Listed entries: Begin

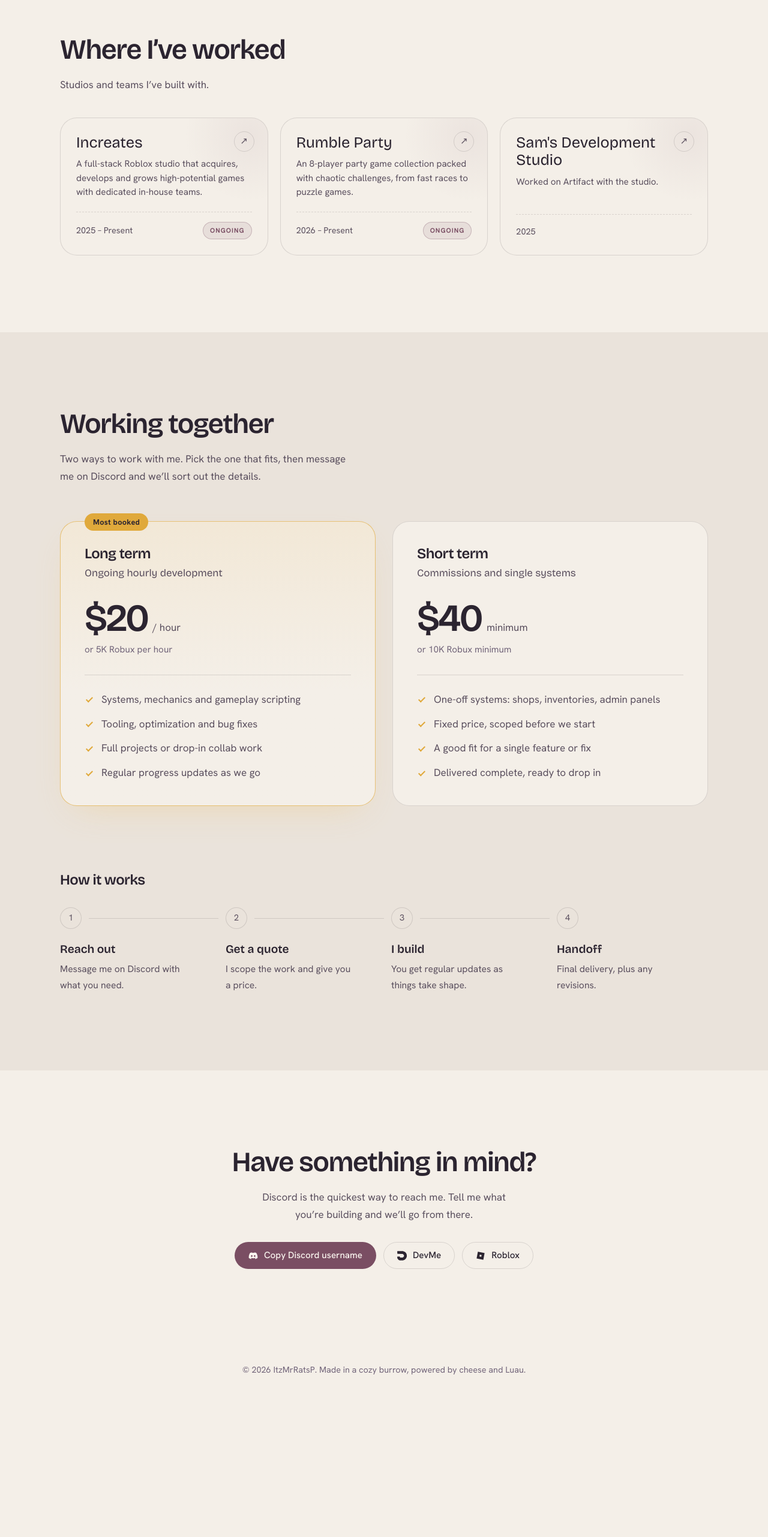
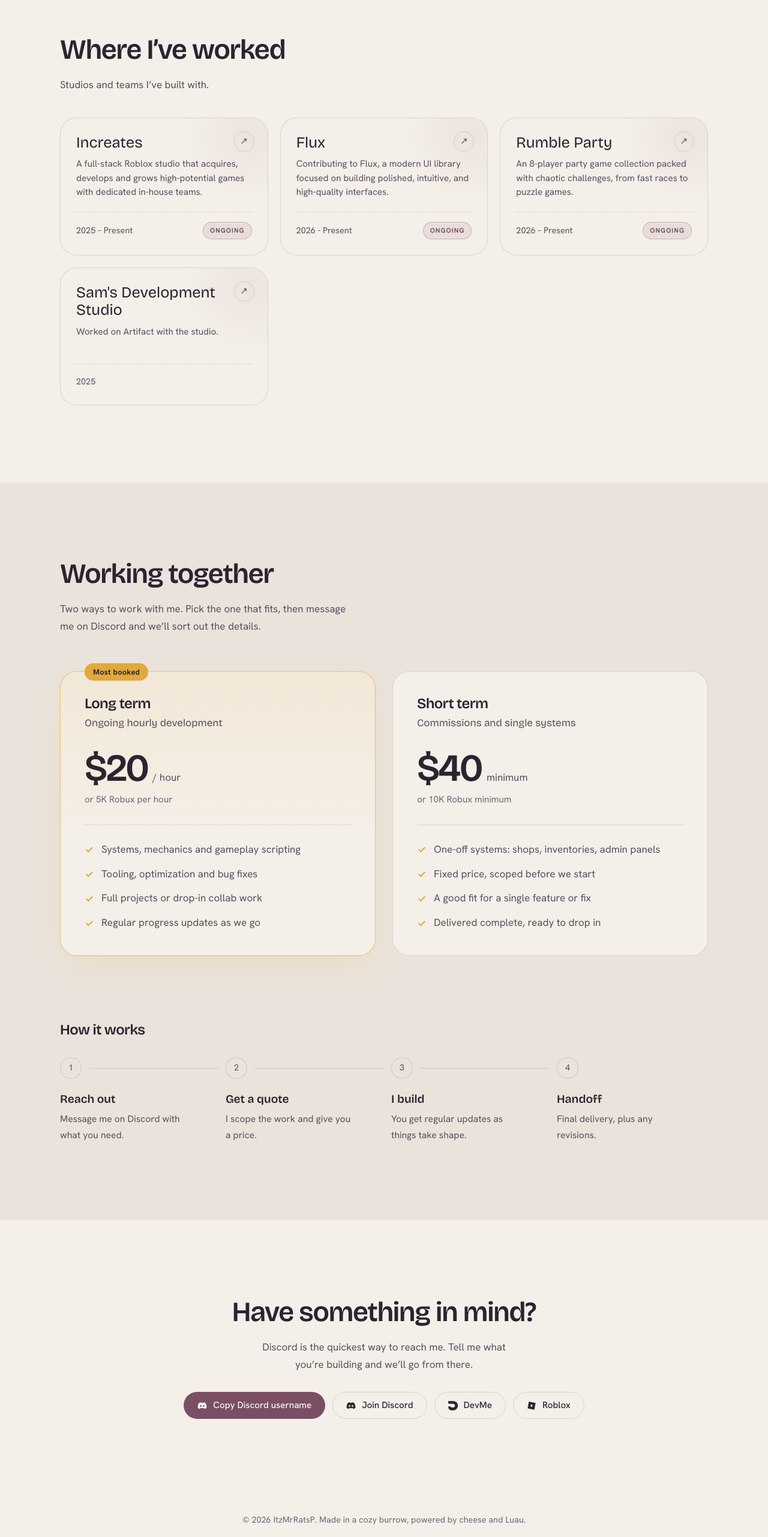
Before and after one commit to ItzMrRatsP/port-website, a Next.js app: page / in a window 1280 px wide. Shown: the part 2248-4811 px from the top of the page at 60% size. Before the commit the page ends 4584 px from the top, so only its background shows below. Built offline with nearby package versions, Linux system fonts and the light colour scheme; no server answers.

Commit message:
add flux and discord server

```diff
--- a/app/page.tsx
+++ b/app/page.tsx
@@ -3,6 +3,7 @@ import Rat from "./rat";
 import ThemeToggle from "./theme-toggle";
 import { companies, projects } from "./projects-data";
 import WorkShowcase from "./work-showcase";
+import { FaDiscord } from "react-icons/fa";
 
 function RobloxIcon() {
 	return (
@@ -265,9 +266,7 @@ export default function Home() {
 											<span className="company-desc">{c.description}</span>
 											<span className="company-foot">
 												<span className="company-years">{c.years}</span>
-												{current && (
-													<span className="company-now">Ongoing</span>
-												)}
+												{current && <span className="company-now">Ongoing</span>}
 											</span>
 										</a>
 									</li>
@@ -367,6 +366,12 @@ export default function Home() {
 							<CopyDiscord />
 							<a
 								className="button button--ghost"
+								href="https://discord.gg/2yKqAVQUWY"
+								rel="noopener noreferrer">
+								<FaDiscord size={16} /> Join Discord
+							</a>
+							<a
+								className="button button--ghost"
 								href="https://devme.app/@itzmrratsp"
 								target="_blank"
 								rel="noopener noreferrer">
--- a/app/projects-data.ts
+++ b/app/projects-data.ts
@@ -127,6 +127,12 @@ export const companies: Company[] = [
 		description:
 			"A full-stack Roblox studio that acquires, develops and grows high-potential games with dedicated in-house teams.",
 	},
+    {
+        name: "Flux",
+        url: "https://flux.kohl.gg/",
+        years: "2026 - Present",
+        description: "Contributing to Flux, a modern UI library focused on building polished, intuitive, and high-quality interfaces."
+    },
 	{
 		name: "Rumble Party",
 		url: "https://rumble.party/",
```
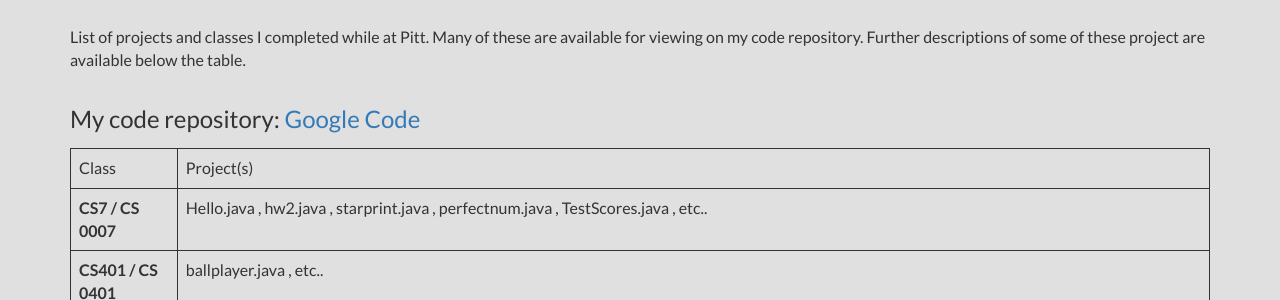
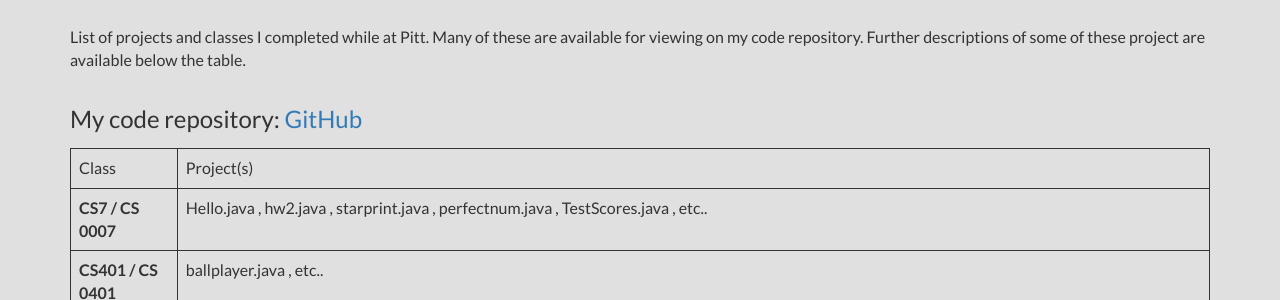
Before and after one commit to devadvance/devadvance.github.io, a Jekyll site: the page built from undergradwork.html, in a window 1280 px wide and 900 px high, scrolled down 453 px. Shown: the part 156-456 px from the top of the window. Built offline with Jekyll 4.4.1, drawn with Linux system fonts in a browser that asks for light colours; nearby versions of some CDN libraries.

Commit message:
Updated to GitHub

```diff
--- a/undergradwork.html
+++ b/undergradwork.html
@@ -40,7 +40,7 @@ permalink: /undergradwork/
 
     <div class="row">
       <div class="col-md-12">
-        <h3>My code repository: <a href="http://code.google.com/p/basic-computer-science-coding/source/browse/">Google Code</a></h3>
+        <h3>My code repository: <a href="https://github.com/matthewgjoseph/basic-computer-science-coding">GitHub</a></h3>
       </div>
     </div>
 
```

Listed entries: End

Task:
Line by line, restate the data above exactly as it stands, minus the pictures.

Written response:
Before and after one commit to ItzMrRatsP/port-website, a Next.js app: page / in a window 1280 px wide. Shown: the part 2248-4811 px from the top of the page at 60% size. Before the commit the page ends 4584 px from the top, so only its background shows below. Built offline with nearby package versions, Linux system fonts and the light colour scheme; no server answers.

Commit message:
add flux and discord server

```diff
--- a/app/page.tsx
+++ b/app/page.tsx
@@ -3,6 +3,7 @@ import Rat from "./rat";
 import ThemeToggle from "./theme-toggle";
 import { companies, projects } from "./projects-data";
 import WorkShowcase from "./work-showcase";
+import { FaDiscord } from "react-icons/fa";
 
 function RobloxIcon() {
 	return (
@@ -265,9 +266,7 @@ export default function Home() {
 											<span className="company-desc">{c.description}</span>
 											<span className="company-foot">
 												<span className="company-years">{c.years}</span>
-												{current && (
-													<span className="company-now">Ongoing</span>
-												)}
+												{current && <span className="company-now">Ongoing</span>}
 											</span>
 										</a>
 									</li>
@@ -367,6 +366,12 @@ export default function Home() {
 							<CopyDiscord />
 							<a
 								className="button button--ghost"
+								href="https://discord.gg/2yKqAVQUWY"
+								rel="noopener noreferrer">
+								<FaDiscord size={16} /> Join Discord
+							</a>
+							<a
+								className="button button--ghost"
 								href="https://devme.app/@itzmrratsp"
 								target="_blank"
 								rel="noopener noreferrer">
--- a/app/projects-data.ts
+++ b/app/projects-data.ts
@@ -127,6 +127,12 @@ export const companies: Company[] = [
 		description:
 			"A full-stack Roblox studio that acquires, develops and grows high-potential games with dedicated in-house teams.",
 	},
+    {
+        name: "Flux",
+        url: "https://flux.kohl.gg/",
+        years: "2026 - Present",
+        description: "Contributing to Flux, a modern UI library focused on building polished, intuitive, and high-quality interfaces."
+    },
 	{
 		name: "Rumble Party",
 		url: "https://rumble.party/",
```
Before and after one commit to devadvance/devadvance.github.io, a Jekyll site: the page built from undergradwork.html, in a window 1280 px wide and 900 px high, scrolled down 453 px. Shown: the part 156-456 px from the top of the window. Built offline with Jekyll 4.4.1, drawn with Linux system fonts in a browser that asks for light colours; nearby versions of some CDN libraries.

Commit message:
Updated to GitHub

```diff
--- a/undergradwork.html
+++ b/undergradwork.html
@@ -40,7 +40,7 @@ permalink: /undergradwork/
 
     <div class="row">
       <div class="col-md-12">
-        <h3>My code repository: <a href="http://code.google.com/p/basic-computer-science-coding/source/browse/">Google Code</a></h3>
+        <h3>My code repository: <a href="https://github.com/matthewgjoseph/basic-computer-science-coding">GitHub</a></h3>
       </div>
     </div>
 
```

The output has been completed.